Sustainable Governance Response
Sustainable Governance entails thinking of, and helping avoid, systemic risks and repeat deficiencies. In other words, helping the business with its ERM duty. What if the investment team doesn’t have written guidelines and hasn’t been investing in the manner the pension fund expected? Compliance officers should not “own” compliance with ESG investment instructions, but they should help confirm investments are aligned with investment guidelines.
In this scenario, a better response would have been to offer to be a liaison between the Office Head and the investment team. The compliance officer could help prevent the investment team’s submission of a certification that isn’t accurate, comprehensive, and transparent. She could get details from the London office about when the client came on board and what promises were made. If there were any compliance gaps in reporting or adherence with investment guidelines, she could help the investment team respond and remedy any gaps.
In conclusion, compliance officers can maintain independence and avoid involvement in ESG investment decisions while still helping uncover and address governance gaps. Common compliance and governance gaps to look for include:
- Requests for Proposals: The investment team could over-sell the client about ESG capabilities. Compliance officers should review RFPs and sales materials to make sure representations are supported by process and documentation.
- Documentation to Support Certifications: There may be inconsistency between investment holdings and client instructions or investment guidelines because of a lack of written protocols.

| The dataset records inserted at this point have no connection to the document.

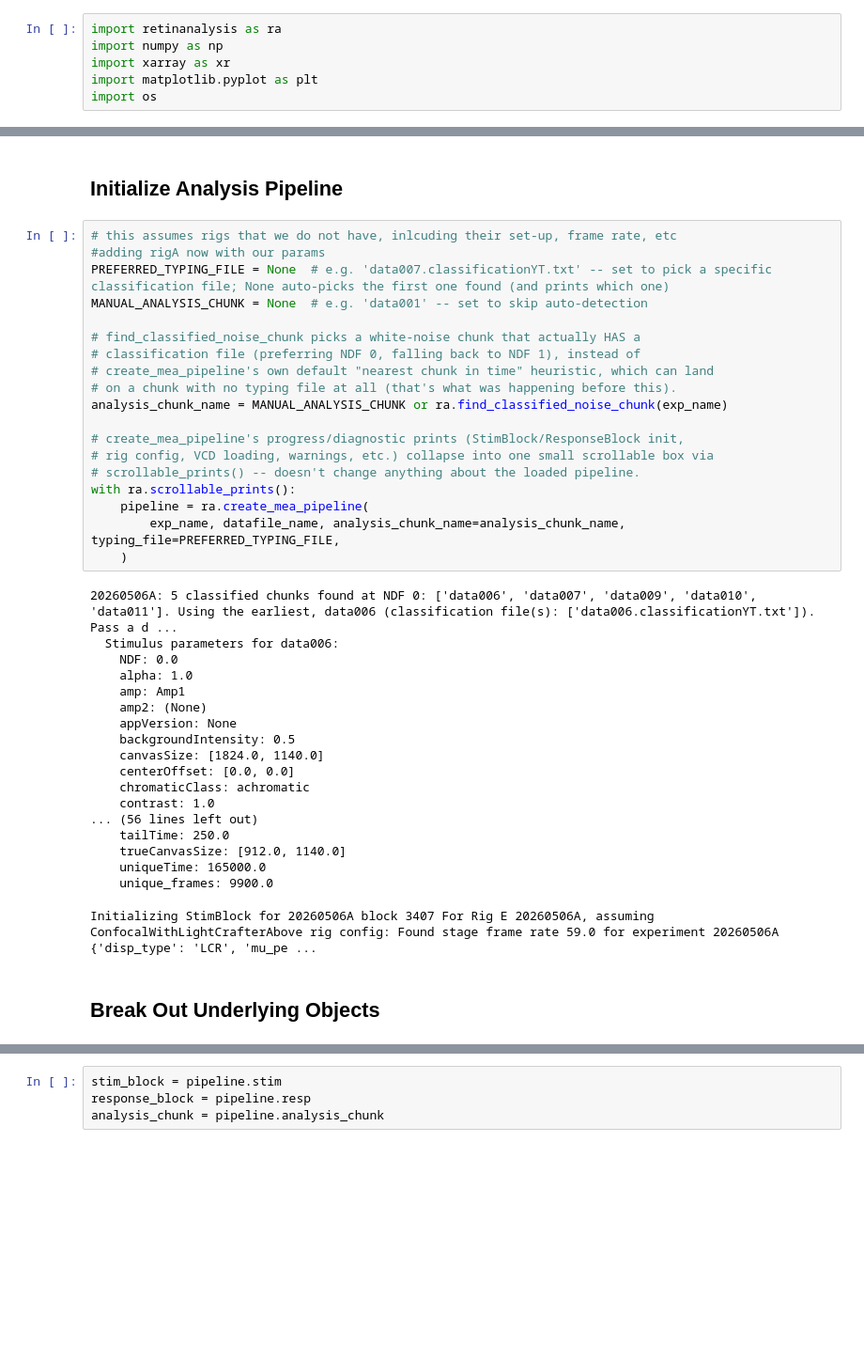
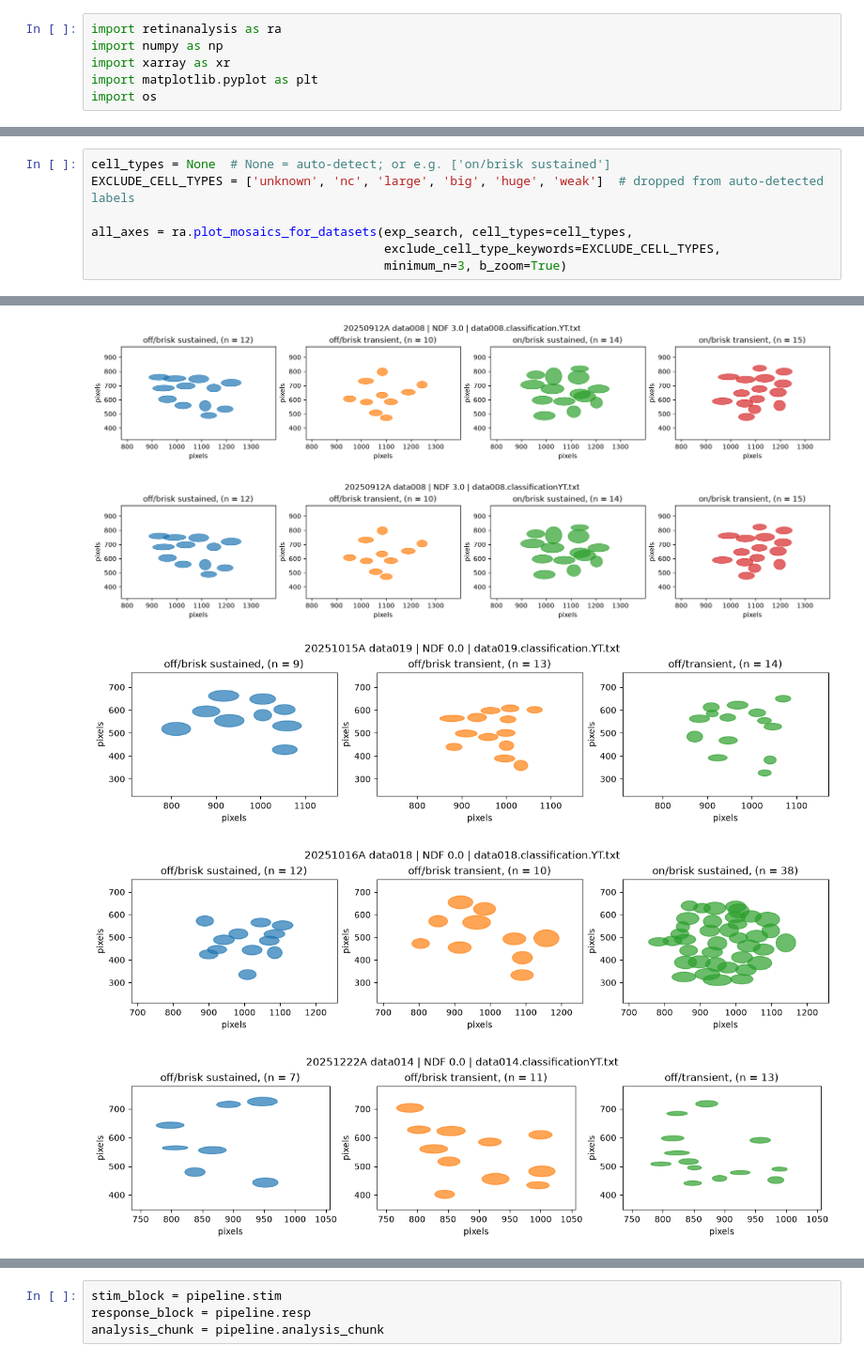
Before and after one commit to yasmine-tani/retinanalysis, a Jupyter notebook: demos/1_database_demo.ipynb, the cells around one changed output, grey strips where cells are left out. Shown at 94% size. Saved outputs shown, nothing was run; the diff lists cells and outputs as text; blank space fills up the shorter version.

```diff
--- a/demos/1_database_demo.ipynb
+++ b/demos/1_database_demo.ipynb
@@ -156,42 +66,8 @@ display(experiment_summary.head())
-# %% [markdown]
-## Initialize Analysis Pipeline
-# %%
-# this assumes rigs that we do not have, inlcuding their set-up, frame rate, etc
-#adding rigA now with our params
-PREFERRED_TYPING_FILE = None  # e.g. 'data007.classificationYT.txt' -- set to pick a specific classification file; None auto-picks the first one found (and prints which one)
-MANUAL_ANALYSIS_CHUNK = None  # e.g. 'data001' -- set to skip auto-detection
-
-# find_classified_noise_chunk picks a white-noise chunk that actually HAS a
-# classification file (preferring NDF 0, falling back to NDF 1), instead of
-# create_mea_pipeline's own default "nearest chunk in time" heuristic, which can land
-# on a chunk with no typing file at all (that's what was happening before this).
-analysis_chunk_name = MANUAL_ANALYSIS_CHUNK or ra.find_classified_noise_chunk(exp_name)
-
-# create_mea_pipeline's progress/diagnostic prints (StimBlock/ResponseBlock init,
-# rig config, VCD loading, warnings, etc.) collapse into one small scrollable box via
-# scrollable_prints() -- doesn't change anything about the loaded pipeline.
-with ra.scrollable_prints():
-    pipeline = ra.create_mea_pipeline(
-        exp_name, datafile_name, analysis_chunk_name=analysis_chunk_name, typing_file=PREFERRED_TYPING_FILE,
-    )
-# %% [output]
-20260506A: 5 classified chunks found at NDF 0: ['data006', 'data007', 'data009', 'data010', 'data011']. Using the earliest, data006 (classification file(s): ['data006.classificationYT.txt']). Pass a d ...
-  Stimulus parameters for data006:
-    NDF: 0.0
-    alpha: 1.0
-    amp: Amp1
-    amp2: (None)
-    appVersion: None
-    backgroundIntensity: 0.5
-    canvasSize: [1824.0, 1140.0]
-    centerOffset: [0.0, 0.0]
-    chromaticClass: achromatic
-    contrast: 1.0
-... (56 lines left out)
-    tailTime: 250.0
-    trueCanvasSize: [912.0, 1140.0]
-    uniqueTime: 165000.0
-    unique_frames: 9900.0
-Initializing StimBlock for 20260506A block 3407 For Rig E 20260506A, assuming ConfocalWithLightCrafterAbove rig config: Found stage frame rate 59.0 for experiment 20260506A {'disp_type': 'LCR', 'mu_pe ...
-# %% [markdown]
-## Break Out Underlying Objects
+# %%
+cell_types = None  # None = auto-detect; or e.g. ['on/brisk sustained']
+EXCLUDE_CELL_TYPES = ['unknown', 'nc', 'large', 'big', 'huge', 'weak']  # dropped from auto-detected labels
+
+all_axes = ra.plot_mosaics_for_datasets(exp_search, cell_types=cell_types,
+                                        exclude_cell_type_keywords=EXCLUDE_CELL_TYPES,
+                                        minimum_n=3, b_zoom=True)
+# %% [output]
@@ -197,0 +75,5 @@ Initializing StimBlock for 20260506A block 3407 For Rig E 20260506A, assuming Co
+[figure, added]
+[figure, added]
+[figure, added]
+[figure, added]
+[figure, added]
```
Also changed, not shown: parts of 30 cells of this notebook, 21 other files.
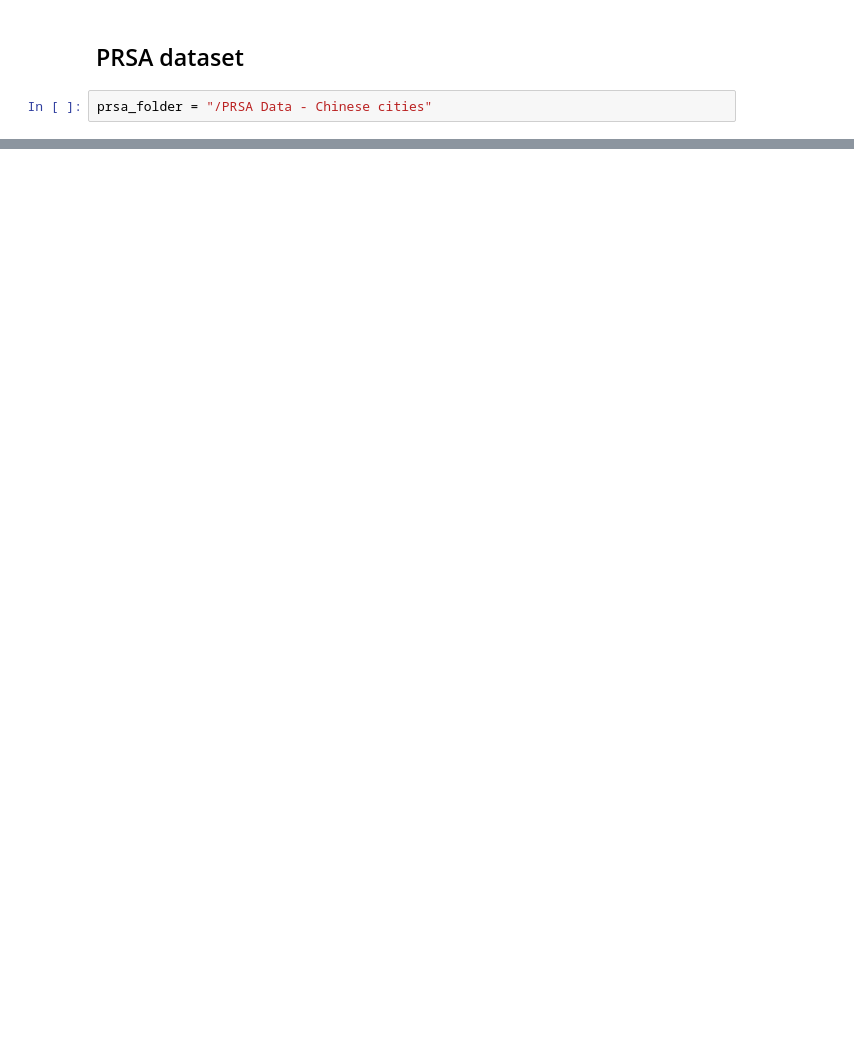
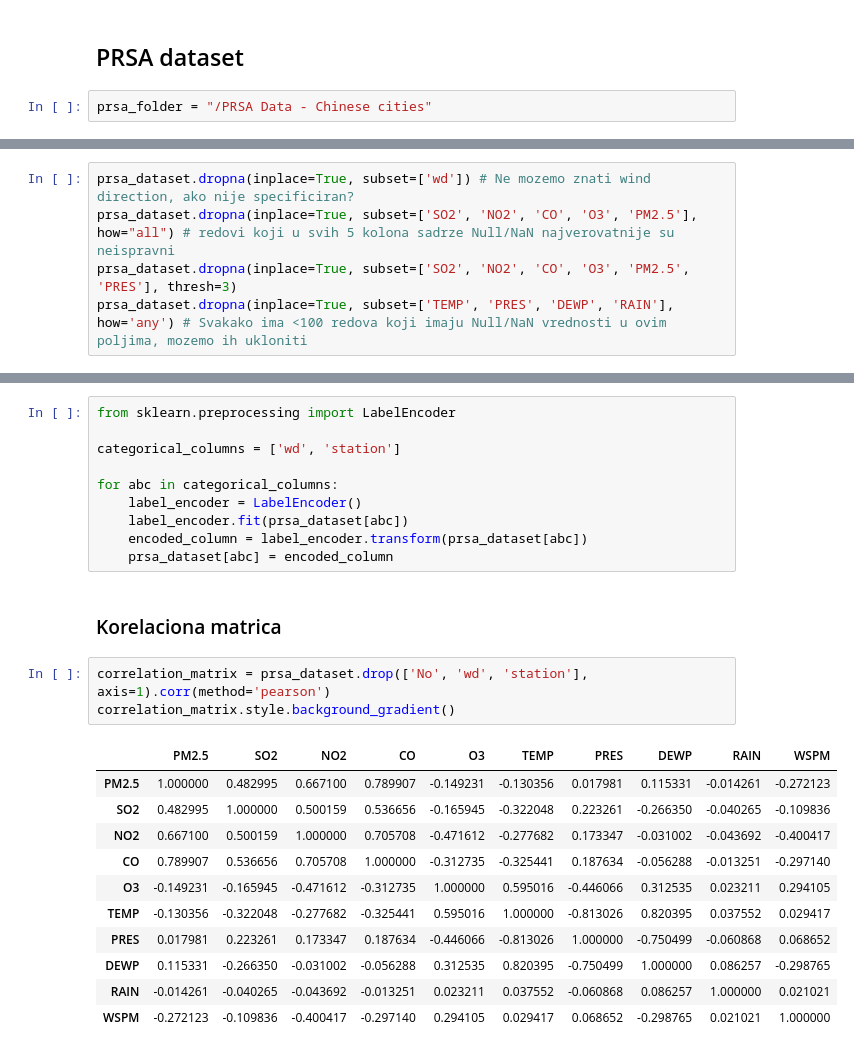
Before and after one commit to Zamachi/air-pollution-prediction-lstm, a Jupyter notebook: main.ipynb, the cells around one changed output, grey strips where cells are left out. Saved outputs shown, nothing was run; the diff lists cells and outputs as text; blank space fills up the shorter version.

```diff
--- a/main.ipynb
+++ b/main.ipynb
@@ -213,0 +247,5 @@ pd.merge(beijing_ds, prsa_dataset, on=['datetime'], how='inner')[['No_x', 'PM2.5
+# %%
+prsa_dataset.dropna(inplace=True, subset=['wd']) # Ne mozemo znati wind direction, ako nije specificiran?
+prsa_dataset.dropna(inplace=True, subset=['SO2', 'NO2', 'CO', 'O3', 'PM2.5'], how="all") # redovi koji u svih 5 kolona sadrze Null/NaN najverovatnije su neispravni
+prsa_dataset.dropna(inplace=True, subset=['SO2', 'NO2', 'CO', 'O3', 'PM2.5', 'PRES'], thresh=3)
+prsa_dataset.dropna(inplace=True, subset=['TEMP', 'PRES', 'DEWP', 'RAIN'], how='any') # Svakako ima <100 redova koji imaju Null/NaN vrednosti u ovim poljima, mozemo ih ukloniti
@@ -213,0 +254,27 @@ pd.merge(beijing_ds, prsa_dataset, on=['datetime'], how='inner')[['No_x', 'PM2.5
+# %%
+from sklearn.preprocessing import LabelEncoder
+
+categorical_columns = ['wd', 'station']
+
+for abc in categorical_columns:
+    label_encoder = LabelEncoder()
+    label_encoder.fit(prsa_dataset[abc])
+    encoded_column = label_encoder.transform(prsa_dataset[abc])
+    prsa_dataset[abc] = encoded_column
+# %% [markdown]
+### Korelaciona matrica
+# %%
+correlation_matrix = prsa_dataset.drop(['No', 'wd', 'station'], axis=1).corr(method='pearson')
+correlation_matrix.style.background_gradient()
+# %% [output]
+|  | PM2.5 | SO2 | NO2 | CO | O3 | TEMP | PRES | DEWP | RAIN | WSPM |
+| PM2.5 | 1.000000 | 0.482995 | 0.667100 | 0.789907 | -0.149231 | -0.130356 | 0.017981 | 0.115331 | -0.014261 | -0.272123 |
+| SO2 | 0.482995 | 1.000000 | 0.500159 | 0.536656 | -0.165945 | -0.322048 | 0.223261 | -0.266350 | -0.040265 | -0.109836 |
+| NO2 | 0.667100 | 0.500159 | 1.000000 | 0.705708 | -0.471612 | -0.277682 | 0.173347 | -0.031002 | -0.043692 | -0.400417 |
+| CO | 0.789907 | 0.536656 | 0.705708 | 1.000000 | -0.312735 | -0.325441 | 0.187634 | -0.056288 | -0.013251 | -0.297140 |
+| O3 | -0.149231 | -0.165945 | -0.471612 | -0.312735 | 1.000000 | 0.595016 | -0.446066 | 0.312535 | 0.023211 | 0.294105 |
+| TEMP | -0.130356 | -0.322048 | -0.277682 | -0.325441 | 0.595016 | 1.000000 | -0.813026 | 0.820395 | 0.037552 | 0.029417 |
+| PRES | 0.017981 | 0.223261 | 0.173347 | 0.187634 | -0.446066 | -0.813026 | 1.000000 | -0.750499 | -0.060868 | 0.068652 |
+| DEWP | 0.115331 | -0.266350 | -0.031002 | -0.056288 | 0.312535 | 0.820395 | -0.750499 | 1.000000 | 0.086257 | -0.298765 |
+| RAIN | -0.014261 | -0.040265 | -0.043692 | -0.013251 | 0.023211 | 0.037552 | -0.060868 | 0.086257 | 1.000000 | 0.021021 |
+| WSPM | -0.272123 | -0.109836 | -0.400417 | -0.297140 | 0.294105 | 0.029417 | 0.068652 | -0.298765 | 0.021021 | 1.000000 |
```
Also changed, not shown: parts of 15 cells of this notebook, 1 other file.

ESG investments entail specialized investment strategies and typically require additional investment instructions that may relate to higher standards for corporate accountability for investable assets. For example, with regard to the use of resources, labor practices, supply chain management or management of conflicts, internal controls, and board diversity. These instructions must be documented and followed as the client expects. Clients may be required to adhere to standards, regulations, or laws such as PRI and/or specific pension fund mandates. Clients often ask for certifications to ensure they are followed. Compliance officers should help, or at least test, to make sure the certifications are handled appropriately.
- Accountability and Collaboration: ESG investments may be consistent with the client’s expectations, but the documentation may be inadequate or just not filed/vetted as needed because of a lack of coordination. Without the engagement of all stakeholders, the business can make mistakes and compliance can be bureaucratic. Engagement is a key benefit of sustainable governance. Compliance officers help the business using project management skills as much as their technical knowledge. Compliance will bring value-add, increasing rapport with the business and engagement in the compliance program if it establishes a disclosure committee or process to ensure accountability for each part of the ESG certification process. The business will appreciate an engaged compliance officer who helps the business with ESG obligations as proposed above in the sustainable governance approach.
In a sustainable governance world, compliance officers can add value by improving controls because they are supported by an engaged network of business colleagues who they have also helped meet an ERM duty and avoid predictable surprises.
Beth Haddock, CEO and founder of Warburton Advisers, is the author of Triple Bottom-Line Compliance: How to Deliver Protection, Productivity and Impact. She has more than 20 years of experience as a compliance and business executive. Her consulting firm provides sustainable governance and compliance solutions to leading international corporations, technology companies, and nonprofits.